* [Directions]:
Your response should contain each line of the data that includes "does".

* [Data extracts]:
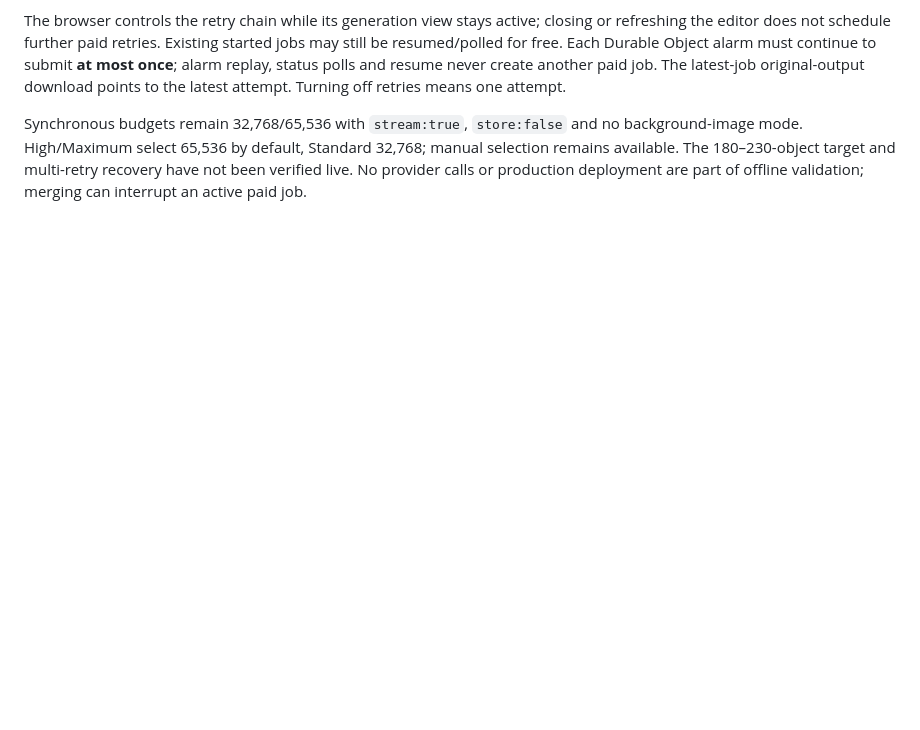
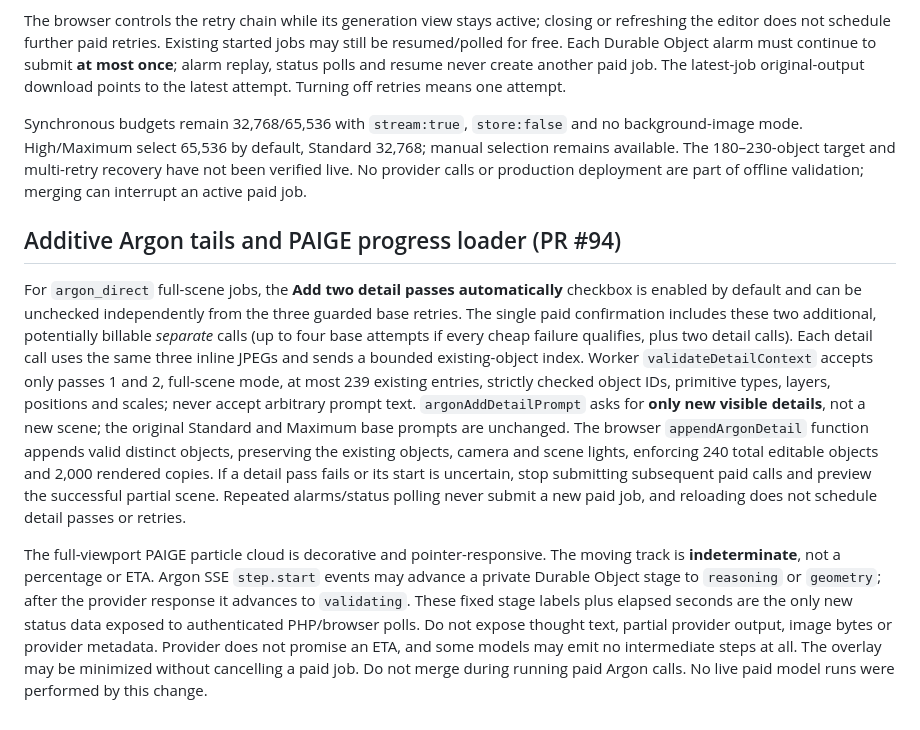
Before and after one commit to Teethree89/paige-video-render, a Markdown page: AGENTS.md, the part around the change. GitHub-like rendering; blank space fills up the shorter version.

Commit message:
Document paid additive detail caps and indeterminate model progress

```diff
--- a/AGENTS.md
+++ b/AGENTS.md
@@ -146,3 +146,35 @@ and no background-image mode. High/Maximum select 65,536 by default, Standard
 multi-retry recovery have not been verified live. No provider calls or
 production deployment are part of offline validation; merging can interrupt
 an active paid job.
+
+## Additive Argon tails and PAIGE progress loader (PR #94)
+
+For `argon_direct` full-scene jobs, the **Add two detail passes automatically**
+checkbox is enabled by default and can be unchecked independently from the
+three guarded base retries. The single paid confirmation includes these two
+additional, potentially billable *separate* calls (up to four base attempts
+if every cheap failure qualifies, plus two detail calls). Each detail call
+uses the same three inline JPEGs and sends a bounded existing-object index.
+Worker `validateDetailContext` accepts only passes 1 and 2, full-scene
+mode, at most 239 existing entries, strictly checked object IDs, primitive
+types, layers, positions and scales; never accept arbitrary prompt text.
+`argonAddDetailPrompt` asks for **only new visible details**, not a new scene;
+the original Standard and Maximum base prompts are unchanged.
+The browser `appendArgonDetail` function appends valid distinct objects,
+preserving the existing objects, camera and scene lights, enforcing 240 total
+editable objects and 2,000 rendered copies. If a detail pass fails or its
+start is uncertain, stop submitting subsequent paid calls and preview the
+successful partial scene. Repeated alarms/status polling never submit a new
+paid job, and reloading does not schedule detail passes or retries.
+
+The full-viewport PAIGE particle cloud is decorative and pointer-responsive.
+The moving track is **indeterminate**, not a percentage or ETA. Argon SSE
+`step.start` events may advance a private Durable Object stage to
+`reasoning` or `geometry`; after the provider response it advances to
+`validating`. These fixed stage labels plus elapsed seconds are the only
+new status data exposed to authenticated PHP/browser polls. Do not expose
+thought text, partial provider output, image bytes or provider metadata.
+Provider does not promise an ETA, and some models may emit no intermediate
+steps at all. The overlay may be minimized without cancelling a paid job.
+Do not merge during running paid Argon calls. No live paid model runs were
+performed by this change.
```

* [Answer space]:
+paid job, and reloading does not schedule detail passes or retries.
+Provider does not promise an ETA, and some models may emit no intermediate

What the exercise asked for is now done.